The entries are to be duplicated exactly, with nothing left out.

Top of Data shown

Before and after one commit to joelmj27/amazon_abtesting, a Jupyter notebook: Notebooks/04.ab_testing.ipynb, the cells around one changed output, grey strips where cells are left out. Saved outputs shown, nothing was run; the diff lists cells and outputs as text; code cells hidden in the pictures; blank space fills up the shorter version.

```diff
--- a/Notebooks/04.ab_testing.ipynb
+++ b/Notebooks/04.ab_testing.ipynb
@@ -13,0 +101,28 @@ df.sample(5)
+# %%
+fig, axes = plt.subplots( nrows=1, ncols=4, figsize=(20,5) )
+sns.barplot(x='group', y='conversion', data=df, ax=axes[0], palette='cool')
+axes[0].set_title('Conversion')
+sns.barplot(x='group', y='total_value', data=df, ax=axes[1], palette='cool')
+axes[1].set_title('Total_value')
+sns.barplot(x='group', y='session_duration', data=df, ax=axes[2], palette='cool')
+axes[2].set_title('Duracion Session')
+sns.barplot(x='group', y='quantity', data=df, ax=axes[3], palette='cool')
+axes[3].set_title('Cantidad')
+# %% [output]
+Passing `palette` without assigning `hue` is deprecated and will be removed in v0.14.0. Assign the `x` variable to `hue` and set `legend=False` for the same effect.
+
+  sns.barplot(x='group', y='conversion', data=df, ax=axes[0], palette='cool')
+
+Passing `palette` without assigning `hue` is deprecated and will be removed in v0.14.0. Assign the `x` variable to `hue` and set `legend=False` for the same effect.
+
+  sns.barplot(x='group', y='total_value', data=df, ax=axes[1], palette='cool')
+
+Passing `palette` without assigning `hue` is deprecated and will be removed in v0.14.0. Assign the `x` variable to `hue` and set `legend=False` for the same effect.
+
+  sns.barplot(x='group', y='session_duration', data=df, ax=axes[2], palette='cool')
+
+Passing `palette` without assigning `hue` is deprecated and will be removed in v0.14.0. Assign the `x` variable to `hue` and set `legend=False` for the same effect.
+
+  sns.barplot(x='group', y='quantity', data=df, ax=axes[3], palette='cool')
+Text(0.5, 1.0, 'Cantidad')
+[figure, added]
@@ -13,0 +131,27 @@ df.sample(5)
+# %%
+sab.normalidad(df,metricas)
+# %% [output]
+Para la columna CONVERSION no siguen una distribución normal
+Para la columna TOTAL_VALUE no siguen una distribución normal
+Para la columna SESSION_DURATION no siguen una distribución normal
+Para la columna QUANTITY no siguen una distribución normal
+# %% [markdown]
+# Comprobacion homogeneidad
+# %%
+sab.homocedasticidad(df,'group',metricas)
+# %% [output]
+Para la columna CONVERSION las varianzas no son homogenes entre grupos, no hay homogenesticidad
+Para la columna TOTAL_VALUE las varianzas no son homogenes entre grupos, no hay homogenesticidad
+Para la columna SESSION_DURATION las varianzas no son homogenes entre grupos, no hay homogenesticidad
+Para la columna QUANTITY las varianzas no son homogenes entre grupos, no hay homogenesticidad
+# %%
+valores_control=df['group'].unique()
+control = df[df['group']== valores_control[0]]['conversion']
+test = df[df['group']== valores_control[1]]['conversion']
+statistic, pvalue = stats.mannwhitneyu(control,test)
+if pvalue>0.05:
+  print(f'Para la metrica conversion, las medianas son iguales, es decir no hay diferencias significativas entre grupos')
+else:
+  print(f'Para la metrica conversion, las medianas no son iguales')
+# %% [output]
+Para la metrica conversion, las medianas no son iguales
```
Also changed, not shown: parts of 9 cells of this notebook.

Bottom of Data shown

Written solution ▸
Before and after one commit to joelmj27/amazon_abtesting, a Jupyter notebook: Notebooks/04.ab_testing.ipynb, the cells around one changed output, grey strips where cells are left out. Saved outputs shown, nothing was run; the diff lists cells and outputs as text; code cells hidden in the pictures; blank space fills up the shorter version.

```diff
--- a/Notebooks/04.ab_testing.ipynb
+++ b/Notebooks/04.ab_testing.ipynb
@@ -13,0 +101,28 @@ df.sample(5)
+# %%
+fig, axes = plt.subplots( nrows=1, ncols=4, figsize=(20,5) )
+sns.barplot(x='group', y='conversion', data=df, ax=axes[0], palette='cool')
+axes[0].set_title('Conversion')
+sns.barplot(x='group', y='total_value', data=df, ax=axes[1], palette='cool')
+axes[1].set_title('Total_value')
+sns.barplot(x='group', y='session_duration', data=df, ax=axes[2], palette='cool')
+axes[2].set_title('Duracion Session')
+sns.barplot(x='group', y='quantity', data=df, ax=axes[3], palette='cool')
+axes[3].set_title('Cantidad')
+# %% [output]
+Passing `palette` without assigning `hue` is deprecated and will be removed in v0.14.0. Assign the `x` variable to `hue` and set `legend=False` for the same effect.
+
+  sns.barplot(x='group', y='conversion', data=df, ax=axes[0], palette='cool')
+
+Passing `palette` without assigning `hue` is deprecated and will be removed in v0.14.0. Assign the `x` variable to `hue` and set `legend=False` for the same effect.
+
+  sns.barplot(x='group', y='total_value', data=df, ax=axes[1], palette='cool')
+
+Passing `palette` without assigning `hue` is deprecated and will be removed in v0.14.0. Assign the `x` variable to `hue` and set `legend=False` for the same effect.
+
+  sns.barplot(x='group', y='session_duration', data=df, ax=axes[2], palette='cool')
+
+Passing `palette` without assigning `hue` is deprecated and will be removed in v0.14.0. Assign the `x` variable to `hue` and set `legend=False` for the same effect.
+
+  sns.barplot(x='group', y='quantity', data=df, ax=axes[3], palette='cool')
+Text(0.5, 1.0, 'Cantidad')
+[figure, added]
@@ -13,0 +131,27 @@ df.sample(5)
+# %%
+sab.normalidad(df,metricas)
+# %% [output]
+Para la columna CONVERSION no siguen una distribución normal
+Para la columna TOTAL_VALUE no siguen una distribución normal
+Para la columna SESSION_DURATION no siguen una distribución normal
+Para la columna QUANTITY no siguen una distribución normal
+# %% [markdown]
+# Comprobacion homogeneidad
+# %%
+sab.homocedasticidad(df,'group',metricas)
+# %% [output]
+Para la columna CONVERSION las varianzas no son homogenes entre grupos, no hay homogenesticidad
+Para la columna TOTAL_VALUE las varianzas no son homogenes entre grupos, no hay homogenesticidad
+Para la columna SESSION_DURATION las varianzas no son homogenes entre grupos, no hay homogenesticidad
+Para la columna QUANTITY las varianzas no son homogenes entre grupos, no hay homogenesticidad
+# %%
+valores_control=df['group'].unique()
+control = df[df['group']== valores_control[0]]['conversion']
+test = df[df['group']== valores_control[1]]['conversion']
+statistic, pvalue = stats.mannwhitneyu(control,test)
+if pvalue>0.05:
+  print(f'Para la metrica conversion, las medianas son iguales, es decir no hay diferencias significativas entre grupos')
+else:
+  print(f'Para la metrica conversion, las medianas no son iguales')
+# %% [output]
+Para la metrica conversion, las medianas no son iguales
```
Also changed, not shown: parts of 9 cells of this notebook.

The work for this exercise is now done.